John Thurloe : biography
John ThurloeIn his diary, Samuel Pepys spells Thurloe name as Thurlow. (June 1616 – 21 February 1668) was a secretary to the council of state in Protectorate England and spymaster for Oliver Cromwell.
Thurloe was born in Essex in 1616 and was baptised on June 12. His father was Thomas Thurloe, rector of Abbess Roding. He was trained as a lawyer in Lincoln's Inn. He was first in the service of Oliver St John, and, in January 1645, became a secretary to the parliamentary commissioners at the Treaty of Uxbridge. In 1647 Thurloe was admitted to Lincoln's Inn as a member. He remained on the sidelines during the English Civil War but after the accession of Oliver Cromwell, became part of his government. In 1652 he was named a secretary for state.

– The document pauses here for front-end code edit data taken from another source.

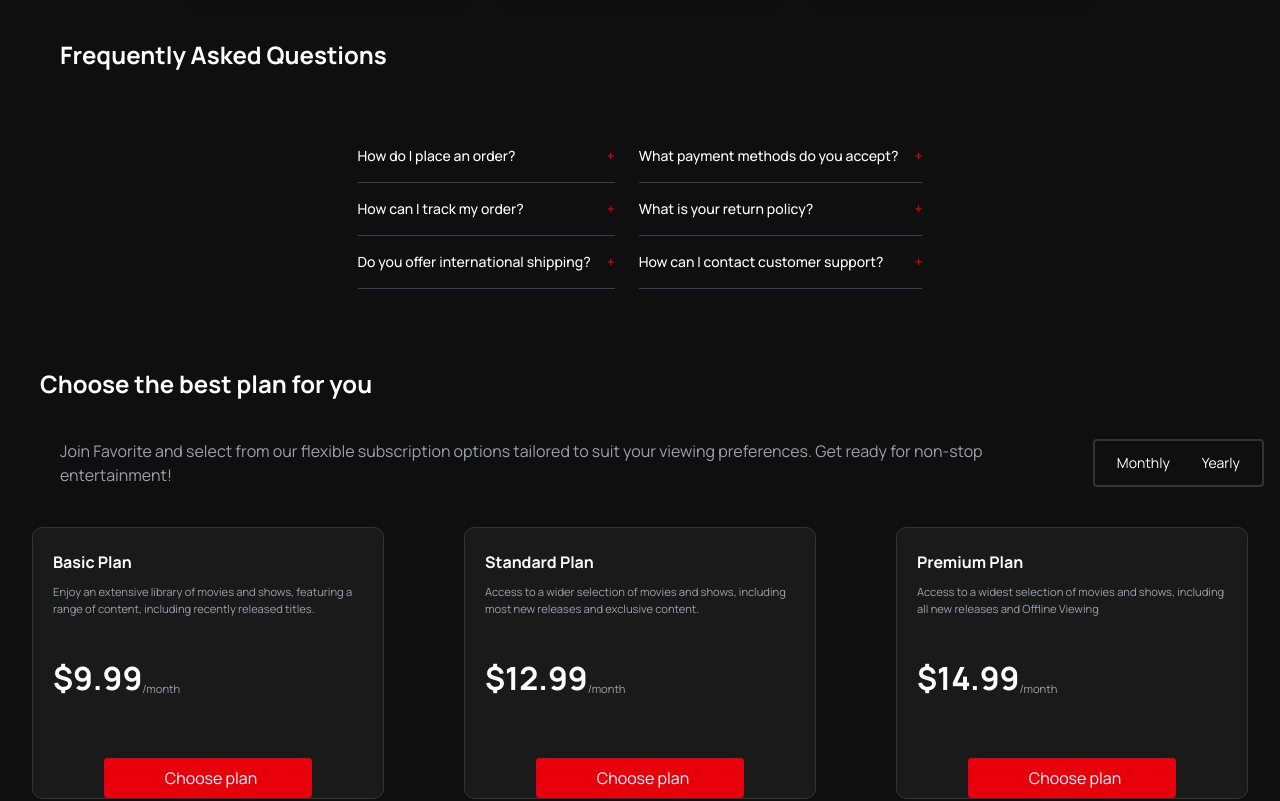
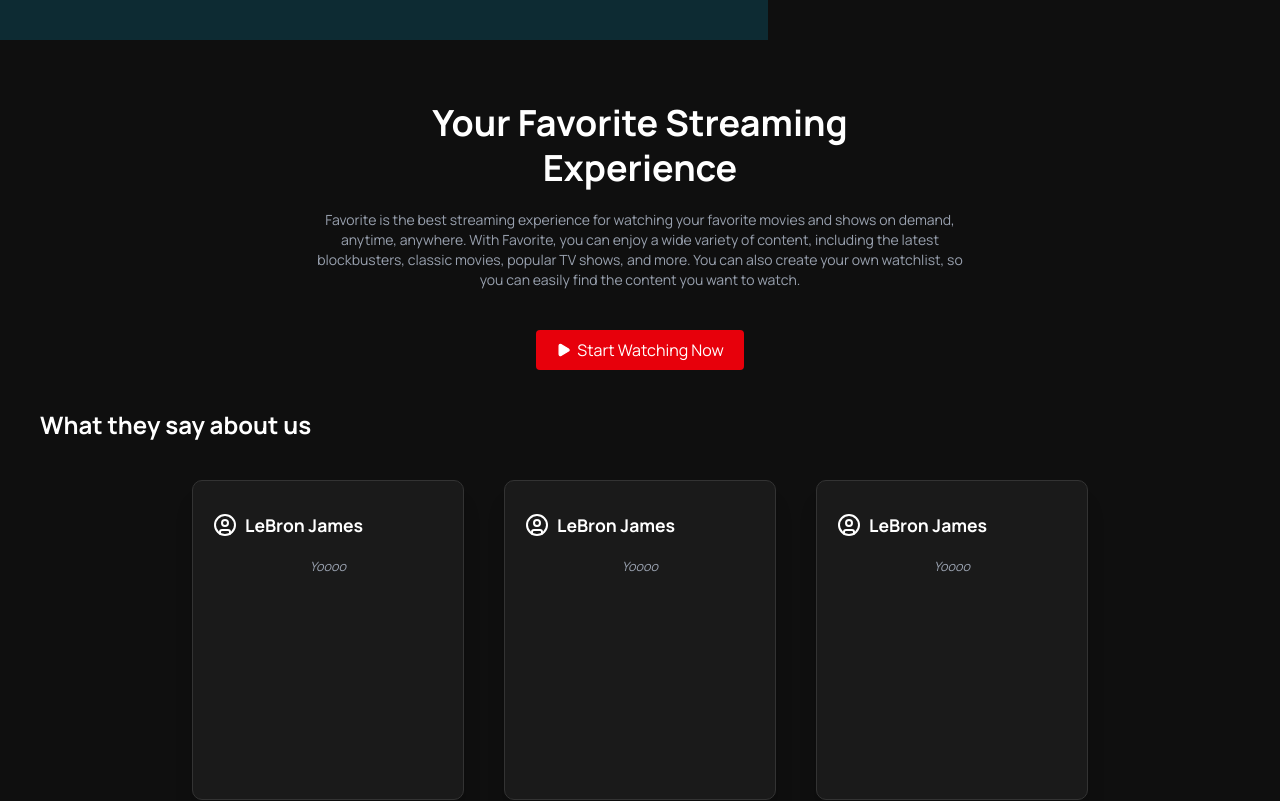
Before and after one commit to LucasSpagnoli/streaming, a Next.js app: page / in a window 1280 px wide. Shown: the part 760-1561 px from the top of the page. Built offline with nearby package versions, Linux system fonts and the light colour scheme.

Commit message:
Responsividade para todos dispositivos

```diff
--- a/app/page.tsx
+++ b/app/page.tsx
@@ -4,7 +4,7 @@
 export default function Home() {
     return (
         <main>
-            {/*<Hero/>*/}
+            <Hero/>
             <Features/>
         </main>
     );
--- a/components/landing/components/ctaButton.tsx
+++ b/components/landing/components/ctaButton.tsx
@@ -8,7 +8,9 @@
 
 const CTAButton = ({play, text}: CTAButtonProps) => {
     return (
-        <Link className={"bg-red-600 rounded text-white lg:w-52 max-w-xs flex md:p-2 p-4 justify-center self-center mt-5"} href={"/login"}>
+        <Link
+            className={"group bg-red-600 hover:bg-red-500 rounded text-white hover:shadow-lg hover:shadow-black hover:scale-105 active:scale-100 transition-all duration-300 lg:w-52 max-w-xs flex md:p-2 p-4 justify-center self-center"}
+            href={"/login"}>
             {play && <Play fill={"white"} width={15}/>}
             <p className={"indent-1.5"}>{text}</p>
         </Link>
--- a/components/landing/components/faq/faqFeature.tsx
+++ b/components/landing/components/faq/faqFeature.tsx
@@ -9,7 +9,7 @@
         <article className={"w-full"}>
             <h2 className={"sm:text-2xl text-xl sm:m-15 font-bold m-5 text-white leading-tight"}>Frequently Asked Questions</h2>
             <div className={"flex gap-6 md:w-[80%] w-[90%] mx-auto mb-10 justify-center"}>
-                <ul className="flex flex-col">
+                <ul className="flex flex-col w-[50%]">
                     {left.map((faq, index) => (
                         <QuestionCard
                             key={index}
@@ -18,7 +18,7 @@
                         />
                     ))}
                 </ul>
-                <ul className="flex flex-col">
+                <ul className="flex flex-col w-[50%]">
                     {right.map((faq, index) => (
                         <QuestionCard
                             key={index}
--- a/components/landing/components/faq/questionCard.tsx
+++ b/components/landing/components/faq/questionCard.tsx
@@ -14,10 +14,10 @@
     return (
 
         <li className="border-b border-gray-700">
-            <button className="w-full md:py-4 py-1 text-left flex justify-between items-center text-white sm:font-medium text-sm"
+            <button className="cursor-pointer w-full md:py-4 py-1 text-left flex justify-between items-center text-white sm:font-medium text-sm lg:text-[1.1rem]"
                     onClick={() => setIsOpen(!isOpen)}>
                 <span>{question}</span>
-                <motion.span animate={{rotate: isOpen ? 405 : 0}} transition={{duration: 0.6, ease: "easeInOut"}} className="text-red-600 ml-4">
+                <motion.span animate={{rotate: isOpen ? 215 : 0}} transition={{duration: 0.6, ease: "easeInOut"}} className="text-red-600 ml-4">
                     +
                 </motion.span>
             </button>
--- a/components/landing/components/opinionCard.tsx
+++ b/components/landing/components/opinionCard.tsx
@@ -9,7 +9,7 @@
 const OpinionCard = ({name, text}: OpinionCardProps): JSX.Element => {
     return (
         <div className={"lg:w-68 sm:w-50 sm:h-80 h-40 w-30 sm:mx-5 mx-2 border-lightGray bg-customGray py-3 self-center shadow-xl"}>
-            <h3 className={"sm:text-[1.1rem] text-[0.7rem] sm:mt-5 mt-2 font-bold text-white leading-tight flex items-center gap-2 sm:ml-4 ml-2 lg:ml-0"}><CircleUser className={"hidden sm:block"}/>{name}</h3>
+            <h3 className={"sm:text-[1.1rem] text-[0.7rem] sm:mt-5 mt-2 font-bold text-white leading-tight flex items-center gap-2 sm:ml-4 ml-2 lg:ml-0"}><CircleUser className={"hidden sm:block lg:ml-5"}/>{name}</h3>
             <p className={"text-gray-400 sm:mt-5 mt-1 sm:text-[0.8rem] text-[0.6rem] text-center italic"}>{text}</p>
         </div>
     )
--- a/components/landing/components/planCard.tsx
+++ b/components/landing/components/planCard.tsx
@@ -10,10 +10,10 @@
 
 const PlanCard = ({plan, text, price, monthly}: OpinionCardProps): JSX.Element => {
     return (
-        <div className={"lg:w-88 w-50 h-68 border-lightGray bg-customGray py-3 px-5 flex flex-col"}>
+        <div className={"lg:w-70 w-50 h-68 border-lightGray bg-customGray py-3 px-5 flex flex-col"}>
             <h3 className={"text-[1rem] mt-3 font-bold text-white leading-tight flex items-center"}>{plan}</h3>
             <p className={"text-gray-400 mt-3 text-[0.7rem]"}>{text}</p>
-            <div className={"flex sm:my-10 my-5"}>
+            <div className={"flex sm:mt-10 my-5"}>
                 <h1 className={"text-[2rem] font-bold text-white leading-tight flex items-center"}>${price}</h1>
                 <p className={"text-gray-400 text-[0.7rem] self-end"}>{monthly ? "/month" : "/year"}</p>
             </div>
--- a/components/landing/features.tsx
+++ b/components/landing/features.tsx
@@ -9,11 +9,11 @@
         <section className={"w-full overflow-hidden"}>
             {/*CTA*/}
             <article className="flex flex-col items-center justify-center w-full px-6 text-center">
-                <h2 className="lg:text-4xl text-2xl mt-15 font-bold text-white leading-tight max-w-md">
+                <h2 className="lg:text-4xl text-2xl mt-15 mb-5 font-bold text-white leading-tight max-w-md">
                     Your Favorite Streaming Experience
                 </h2>
 
-                <p className="text-gray-400 my-5 text-sm md:text-md max-w-xs md:max-w-md lg:max-w-4xl">
+                <p className="text-gray-400 mb-10 text-sm md:text-md max-w-xs md:max-w-md lg:max-w-2xl">
                     Favorite is the best streaming experience for watching your favorite movies and shows on demand,
                     anytime, anywhere. With Favorite, you can enjoy a wide variety of content, including the latest
                     blockbusters, classic movies, popular TV shows, and more. You can also create your own watchlist, so
@@ -62,7 +62,7 @@
                     </div>
                 </section>
 
-                <div className={"flex justify-center mt-10 lg:gap-20 gap-10 sm:flex-row flex-col mx-auto sm:mx-0"}>
+                <div className={"flex justify-center mt-10 gap-10 sm:flex-row flex-col mx-auto sm:mx-0"}>
                     <PlanCard plan={"Basic Plan"}
                               text={"Enjoy an extensive library of movies and shows, featuring a range of content, including recently released titles."}
                               price={9.99} monthly={true}/>
@@ -77,9 +77,8 @@
 
             {/*Free trial CTA*/}
             <article className={"flex flex-col items-center w-full mt-20"}>
-                <div
-                    className={"w-[70%] h-48 -bg-linear-300 from-red-700 to-black flex flex-col lg:flex-row items-center justify-around border-darkGray"}>
-                    <h1 className={"sm:text-4xl text-2xl text-center font-bold text-white leading-tight sm:-mb-15 lg:mb-0"}>
+                <div className={"lg:w-[90%] w-[70%] lg:h-40 h-48 -bg-linear-300 from-red-700 to-black flex flex-col lg:flex-row items-center justify-around border-darkGray"}>
+                    <h1 className={"sm:text-4xl text-2xl text-center font-bold text-white leading-tight sm:-mb-15 lg:-mb-0"}>
                         Start your free trial today!
                     </h1>
                     <CTAButton play={true} text={"Start a free trial"}/>
```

In 1653 he became head of intelligence and developed a widespread network of spies in England and on the continent. These included the Dutch diplomat and historian Lieuwe van Aitzema, the mathematician John Wallis, who established a code-breaking department, and diplomat and mathematician Samuel Morland, who served as Thurloe's assistant. Thurloe's service broke the Sealed Knot, a secret society of Royalists and uncovered various other plots against the Protectorate. In 1654 he was elected to Parliament as the member for Ely. He supported the idea that Cromwell should adopt a royal title.
In 1655 Thurloe became Postmaster General, a post he held until he was accused of treason and arrested in May 1660. His spies were able to intercept mail, and he exposed Edward Sexby's 1657 plot to assassinate Cromwell and captured would-be assassin Miles Sindercombe and his group. (Ironically, Thurloe's own department was also infiltrated: in 1659 Morland became a Royalist agent and alleged that Thurloe, Richard Cromwell and Sir Richard Willis - a Sealed Knot member turned Cromwell agent - were plotting to kill the future King Charles II.)
In 1657 Thurloe became a member of Cromwell's second council, as well as governor of the London Charterhouse school, and in 1658 he became chancellor of the University of Glasgow. After the death of Oliver Cromwell in 1658, he supported his son Richard Cromwell as Lord Protector and, in 1659, represented Cambridge University in the Third Protectorate Parliament. Later that year various parties accused him of arbitrary decisions as head of intelligence, and he was deprived of his offices. Reinstated as a secretary of state on February 27, 1660, he resisted the return of Charles II.
After the Restoration, Thurloe was arrested for high treason on May 15, 1660, but was not tried. He was released on June 29 on the condition that he would assist the new government upon request. He retired from public life but served as a behind-the-scenes authority on foreign affairs and wrote informative papers for Edward Hyde, 1st Earl of Clarendon, but he did not become part of any new government.
John Thurloe died on February 21, 1668 in his chambers in Lincoln's Inn and was buried in the chapel. His correspondence is kept in the Bodleian Library, Oxford and in the British Museum. Thomas Birch published part of it in 1742.
- He is a recurring character in the Thomas Chaloner series of mystery novels by Susanna Gregory, which show him in a favourable light.
- He is one of the key characters in Robert Wilton's historical novel Traitor's Field, published on May 1, 2013 (UK) by Corvus, an imprint of Atlantic Books.
In countries which are located near sea coasts, sea food is an important part of national cuisine